Albert Einstein and Pablo Picasso may not seem the most relatable of characters for college-age theatre. Catch the cultural giants on the verge of breakthrough, however, and modern students suddenly find themselves joining in the toast to possibility.
“Who doesn’t think, when you’re in college, that you’re on the cusp of greatness yourself?” asks Phillip Franck, associate professor and chair of the Vanderbilt University Department of Theatre, which closed its season with Steve Martin’s Picasso at the Lapin Agile April 7–10.
The piece—which envisions the duo in a Parisian bar just before Einstein publishes his groundbreaking theory of relativity and Picasso creates the seminal painting Les Demoiselles d’Avignon—was not just an opportunity to present something lighter than normal fare. (Yes, it’s that Steve Martin, in a more sophisticated yet still comedic tone.) It was also a chance to explore the way theatre connects to the rest of life.
“Theatre functions as a bridge between many different disciplines,” says Franck.
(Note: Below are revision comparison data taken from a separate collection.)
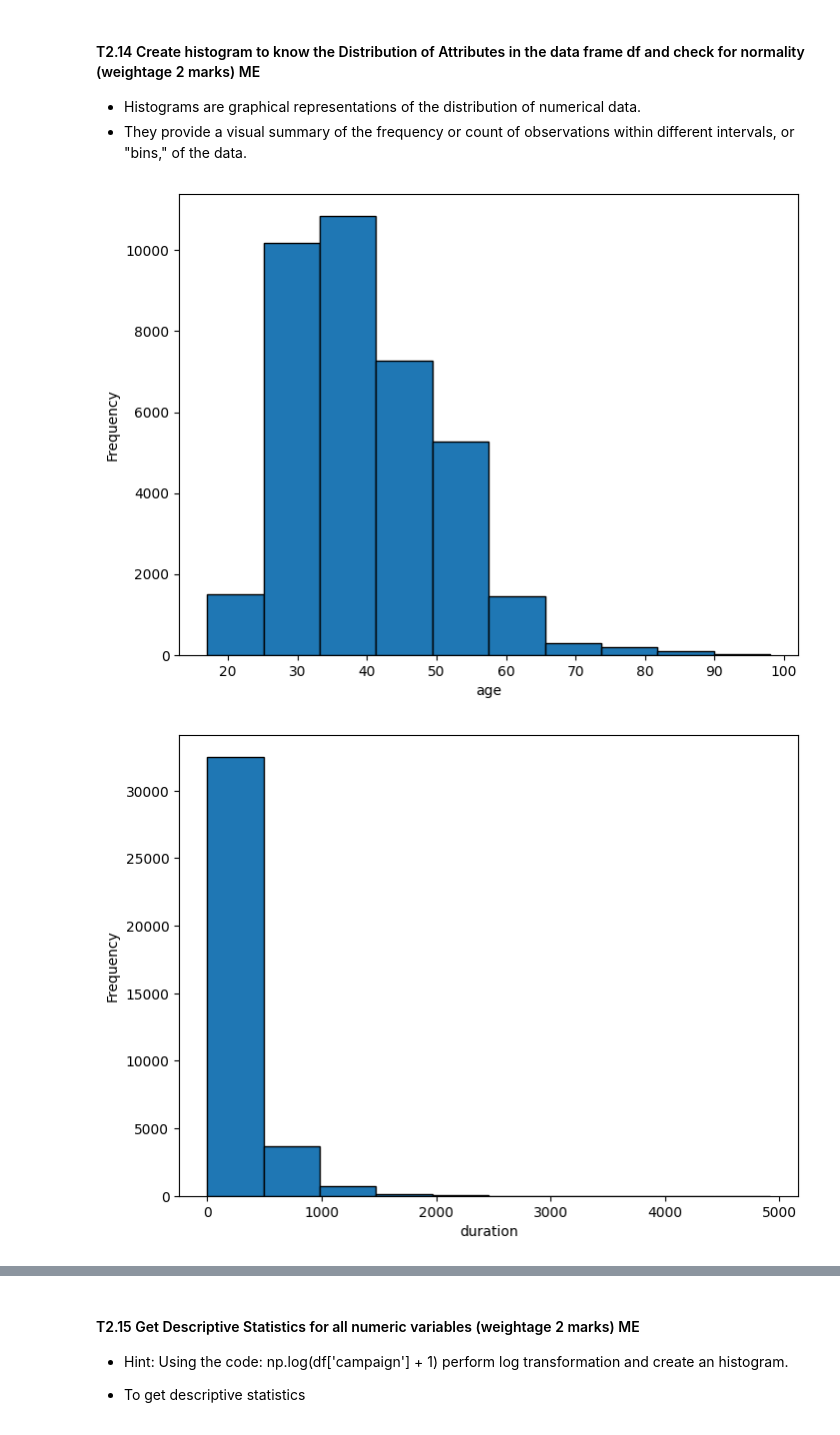
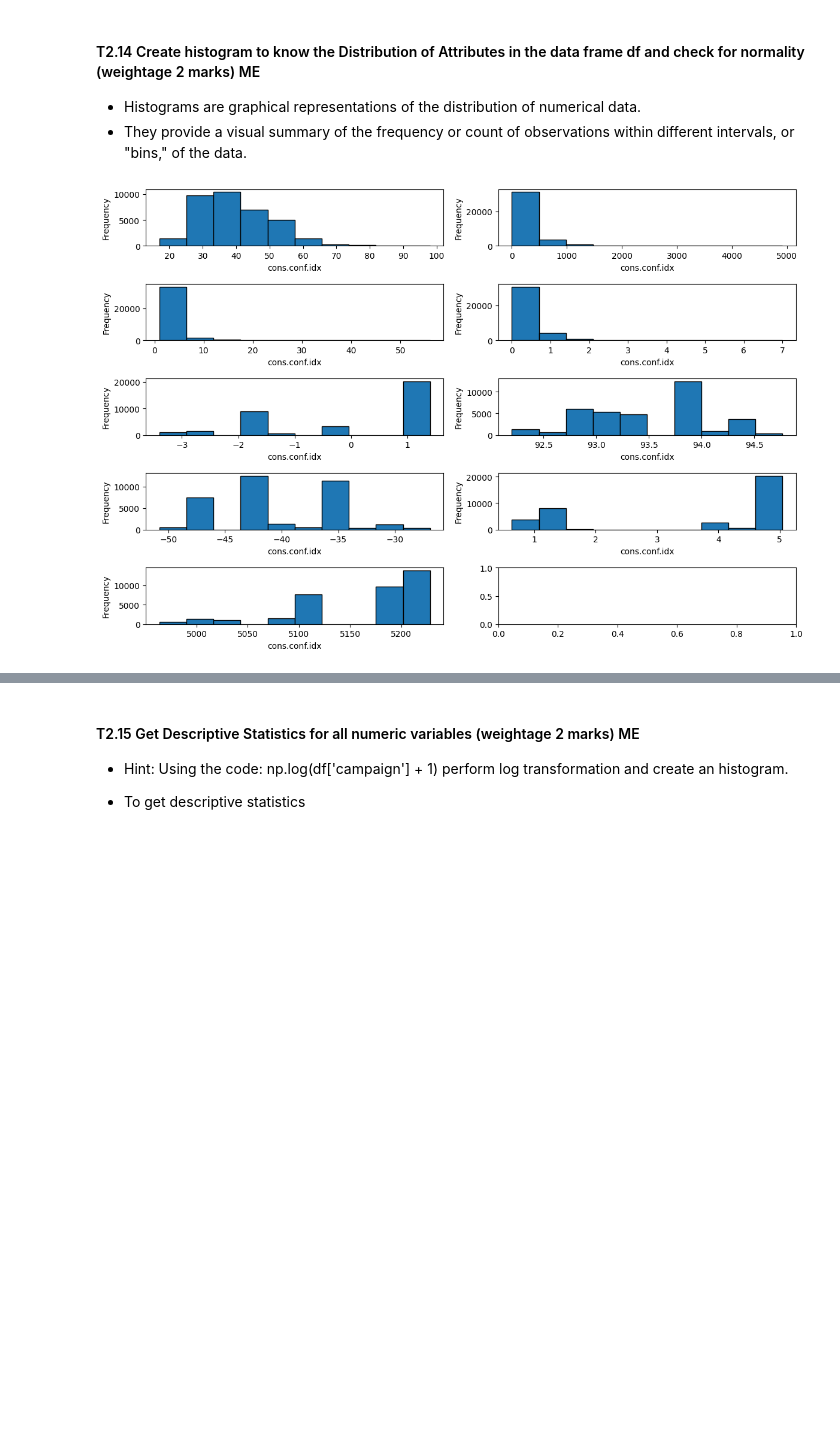
Before and after one commit to talwargit/classification_ml_model, a Jupyter notebook: Assessment.ipynb, the cells around one changed output, grey strips where cells are left out. Drawn from its saved outputs; the diff is of its cells as text; code cells hidden in the pictures; blank space fills up the shorter version.

```diff
--- a/Assessment.ipynb
+++ b/Assessment.ipynb
@@ -1051,13 +1051,18 @@ df['day_of_week'] = df['day_of_week'].astype(str)
 - They provide a visual summary of the frequency or count of observations within different intervals, or "bins," of the data.
 # %%
 # Code starts here
-for cl in Numeric:
-    plt.figure(figsize=(8,6))
-    plt.hist(df[cl],bins=10,edgecolor='black')
-    plt.xlabel(cl)
-    plt.ylabel('Frequency')
-    plt.show()
+num_cols = 2
+num_rows = (len(Numeric) + 1) // num_cols
+fig, axes = plt.subplots(nrows=num_rows,ncols=num_cols, figsize=(12,8))
+for i, column in enumerate(Numeric):
+    row = i // num_cols
+    col = i % num_cols
+    axes[row,col].hist(df[column],bins=10,edgecolor='black')
+    axes[row,col].set_xlabel(cl)
+    axes[row,col].set_ylabel('Frequency')
+plt.tight_layout()
+plt.show()
+
 # Code ends here
 # %% [output]
-[figure, old version]
+[figure, new version]
-[figure, removed]
```
Also changed, not shown: parts of 3 cells of this notebook.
The small department, one of few that focuses solely on undergraduate education, is aimed less at being a professional training ground than at preparing students for further study. As such, that further study often includes fields like law or education at other institutions in addition to theatre.
The rich combination makes for lively interaction, and Terryl W. Hallquist, associate professor of theatre and director of the April show, admits she’s been challenged, too: She read a book about Einstein in preparation for the play.
“Never in my life did I think I’d do that,” she says. “Theatre takes you places you never thought you were interested in going.”
The department rounds out its offerings with visiting professionals, giving students a real-world peek at life in the industry. This spring’s roster, thanks to endowments and strong connections, included Tina Packer, founding artistic director of Shakespeare & Company in Lenox, Mass.; Pulitzer Prize-winning playwright John Patrick Shanley; and Michael Bloom, artistic director of Cleveland Playhouse.
But the students are far from the only ones on the cusp of great things, adds Franck, who also works in professional lighting design. Two new faculty members will join the department in the coming year, making for an “exciting” time overall.
“We’re always looking for ways to expand our educational opportunities,” he says. “Theatre is ultimately the study of human nature. Even if you’re not going to pursue it after college, you can still learn a lot about human interactions just by being involved.”
Find out more: www.vanderbilt.edu/theatre
© 2015 Vanderbilt University | Photography: Philip Franck
Conversation guidelines: Vanderbilt Magazine welcomes your thoughts, stories and information related to this article. Please stay on topic and be respectful of others. Keep the conversation appropriate for interested readers across the map.